Material provided »
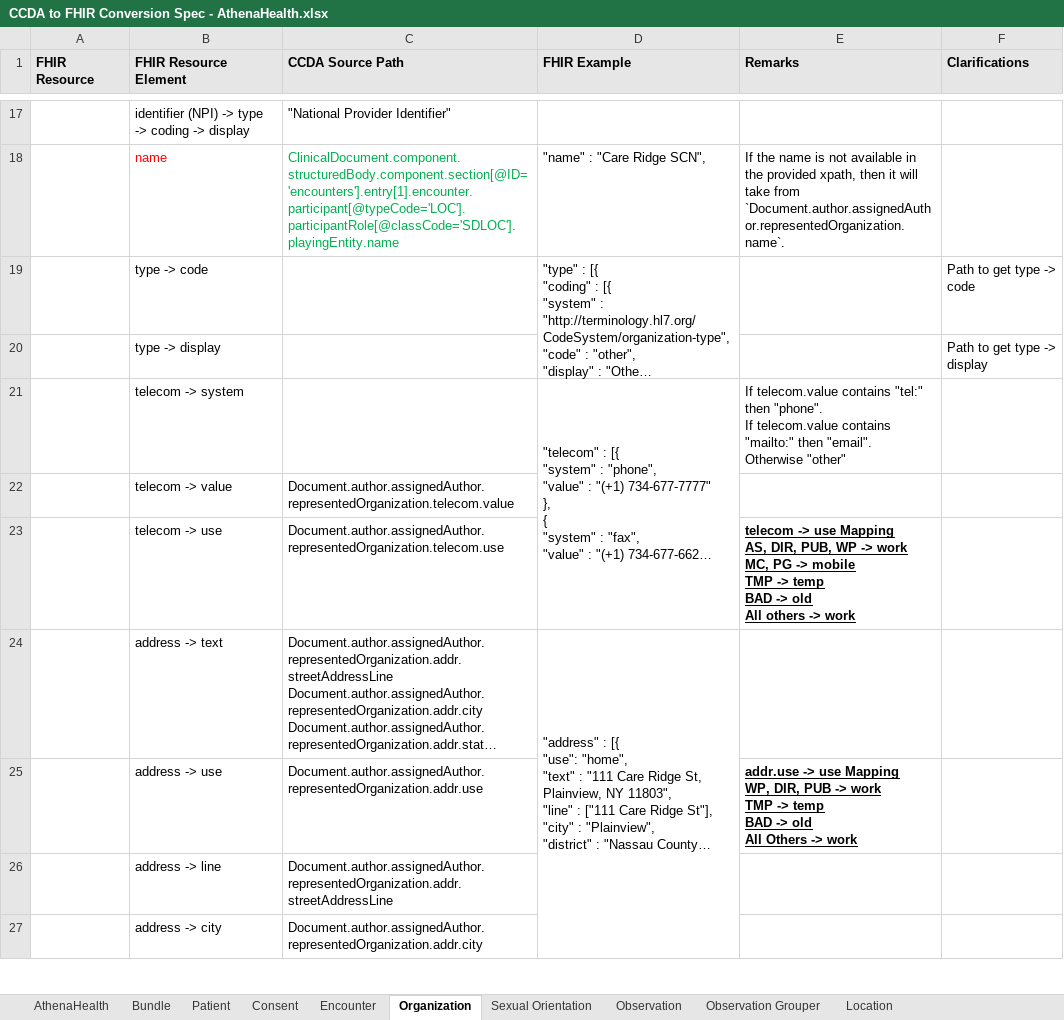
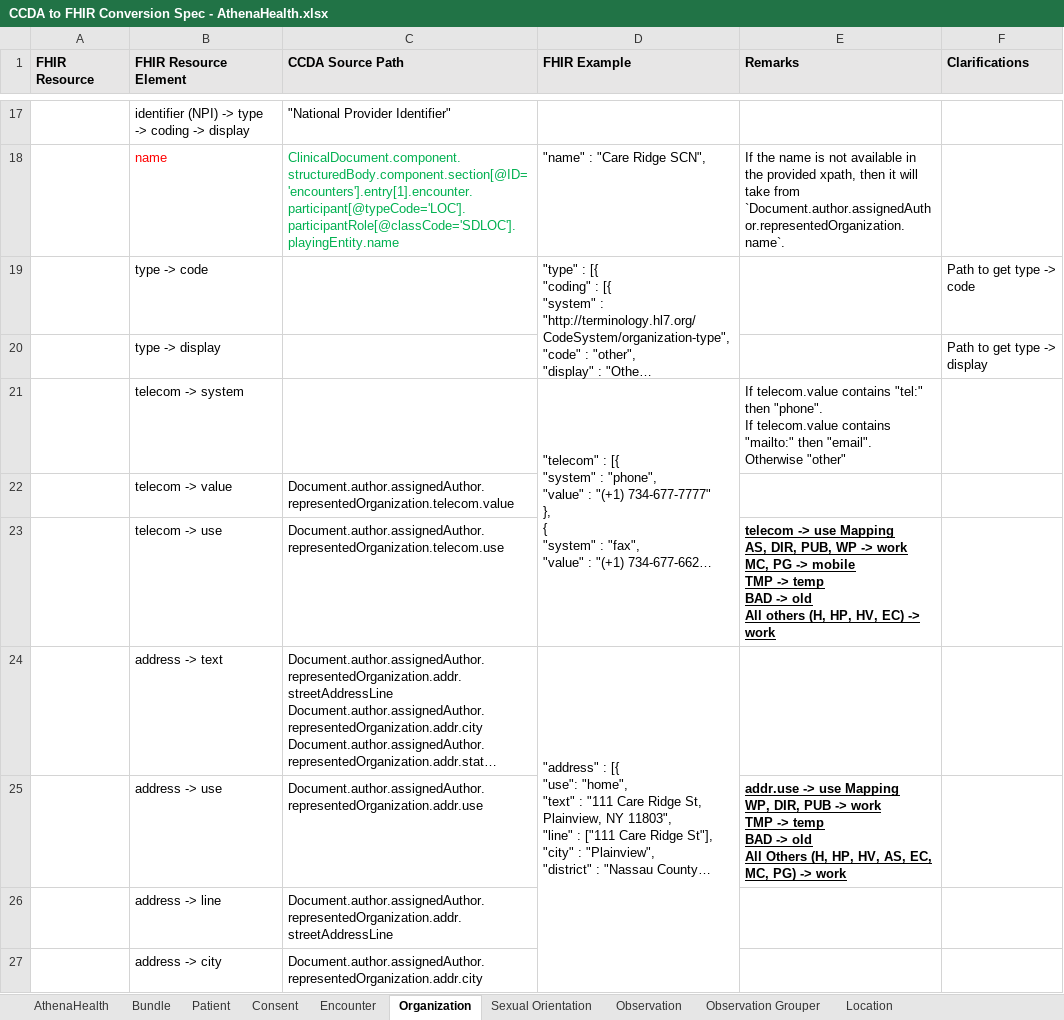
Before and after one commit to tech-by-design/polyglot-prime, an Excel workbook: support/specifications/ccda/CCDA to FHIR Conversion Spec - AthenaHealth.xlsx, sheet Organization, drawn as a sheet; only a part is shown, gaps mark what is left out; long unchanged cells end in …; values as stored, in another font and other column widths than the file's, no borders; the diff names each change by its address in the sheet, - before the commit and + after, or states it on an @@ line.

```diff
--- a/support/specifications/ccda/CCDA to FHIR Conversion Spec - AthenaHealth.xlsx (sheet Organization)
+++ b/support/specifications/ccda/CCDA to FHIR Conversion Spec - AthenaHealth.xlsx (sheet Organization)
-E23 (Remarks): …All others -> work
+E23 (Remarks): …All others (H, HP, HV, EC) -> work
-E25 (Remarks): …All Others -> work
+E25 (Remarks): …All Others (H, HP, HV, AS, EC, MC, PG) -> work
```
Also changed, not shown: sheet Patient, sheet Location, support/specifications/ccda/CCDA to FHIR Conversion Spec - Epic.xlsx, support/specifications/ccda/CCDA to FHIR Conversion Spec - Medent.xlsx, 5 other files.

Exercise objective » For every entry, return its exact wording and leave out any image.

Task output »
Before and after one commit to tech-by-design/polyglot-prime, an Excel workbook: support/specifications/ccda/CCDA to FHIR Conversion Spec - AthenaHealth.xlsx, sheet Organization, drawn as a sheet; only a part is shown, gaps mark what is left out; long unchanged cells end in …; values as stored, in another font and other column widths than the file's, no borders; the diff names each change by its address in the sheet, - before the commit and + after, or states it on an @@ line.

```diff
--- a/support/specifications/ccda/CCDA to FHIR Conversion Spec - AthenaHealth.xlsx (sheet Organization)
+++ b/support/specifications/ccda/CCDA to FHIR Conversion Spec - AthenaHealth.xlsx (sheet Organization)
-E23 (Remarks): …All others -> work
+E23 (Remarks): …All others (H, HP, HV, EC) -> work
-E25 (Remarks): …All Others -> work
+E25 (Remarks): …All Others (H, HP, HV, AS, EC, MC, PG) -> work
```
Also changed, not shown: sheet Patient, sheet Location, support/specifications/ccda/CCDA to FHIR Conversion Spec - Epic.xlsx, support/specifications/ccda/CCDA to FHIR Conversion Spec - Medent.xlsx, 5 other files.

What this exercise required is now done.